Work to complete -
The expected answer is the data below, printed verbatim without its pictures.

Data for review -
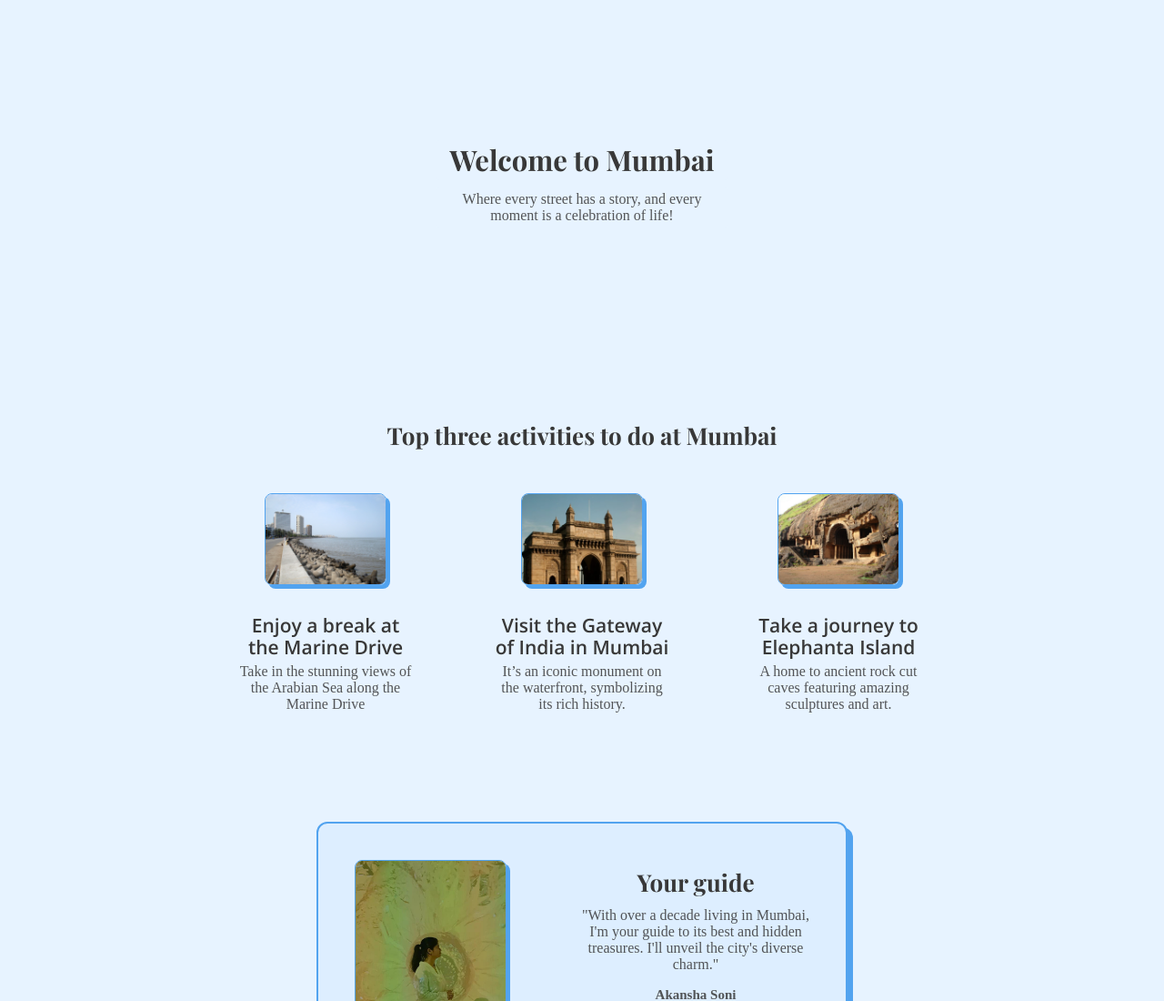
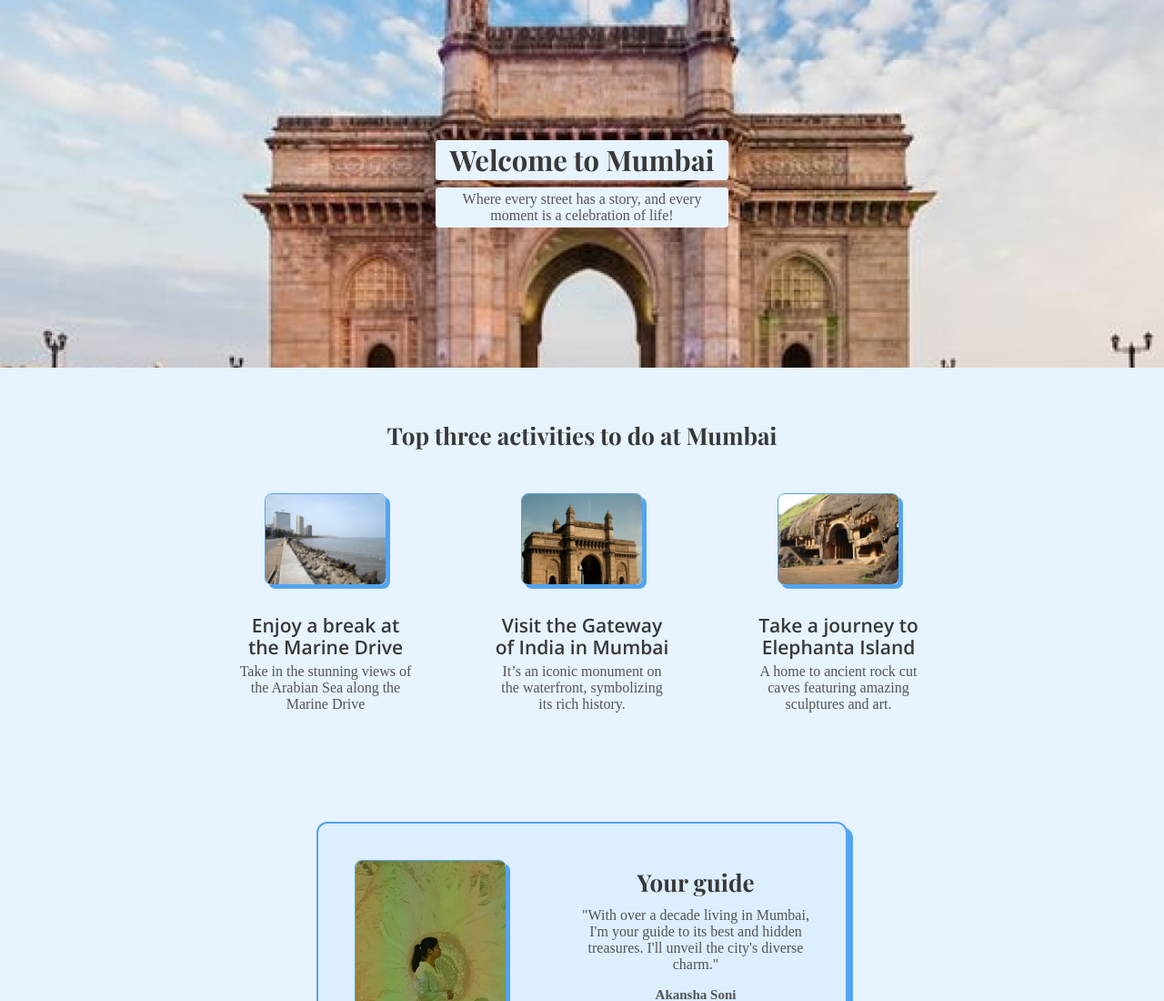
Before and after one commit to iakanshasoni/hometown-homepage, a website built with Vite: page index.html in a window 1280 px wide. Shown: the top 1100 px of the page at 91% size. Built offline with nearby package versions, Linux system fonts and the light colour scheme; files whose address does not match are found by name.

Commit message:
Update styles.css

```diff
--- a/styles.css
+++ b/styles.css
@@ -17,7 +17,7 @@ body {
 
 #hero-section {
     width: 100%;
-    background-image: url(images/hero-image.png);
+    background-image: url(hero-image.png);
     background-size: cover;
     background-repeat: no-repeat;
     background-position: center;
```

Solution -
Before and after one commit to iakanshasoni/hometown-homepage, a website built with Vite: page index.html in a window 1280 px wide. Shown: the top 1100 px of the page at 91% size. Built offline with nearby package versions, Linux system fonts and the light colour scheme; files whose address does not match are found by name.

Commit message:
Update styles.css

```diff
--- a/styles.css
+++ b/styles.css
@@ -17,7 +17,7 @@ body {
 
 #hero-section {
     width: 100%;
-    background-image: url(images/hero-image.png);
+    background-image: url(hero-image.png);
     background-size: cover;
     background-repeat: no-repeat;
     background-position: center;
```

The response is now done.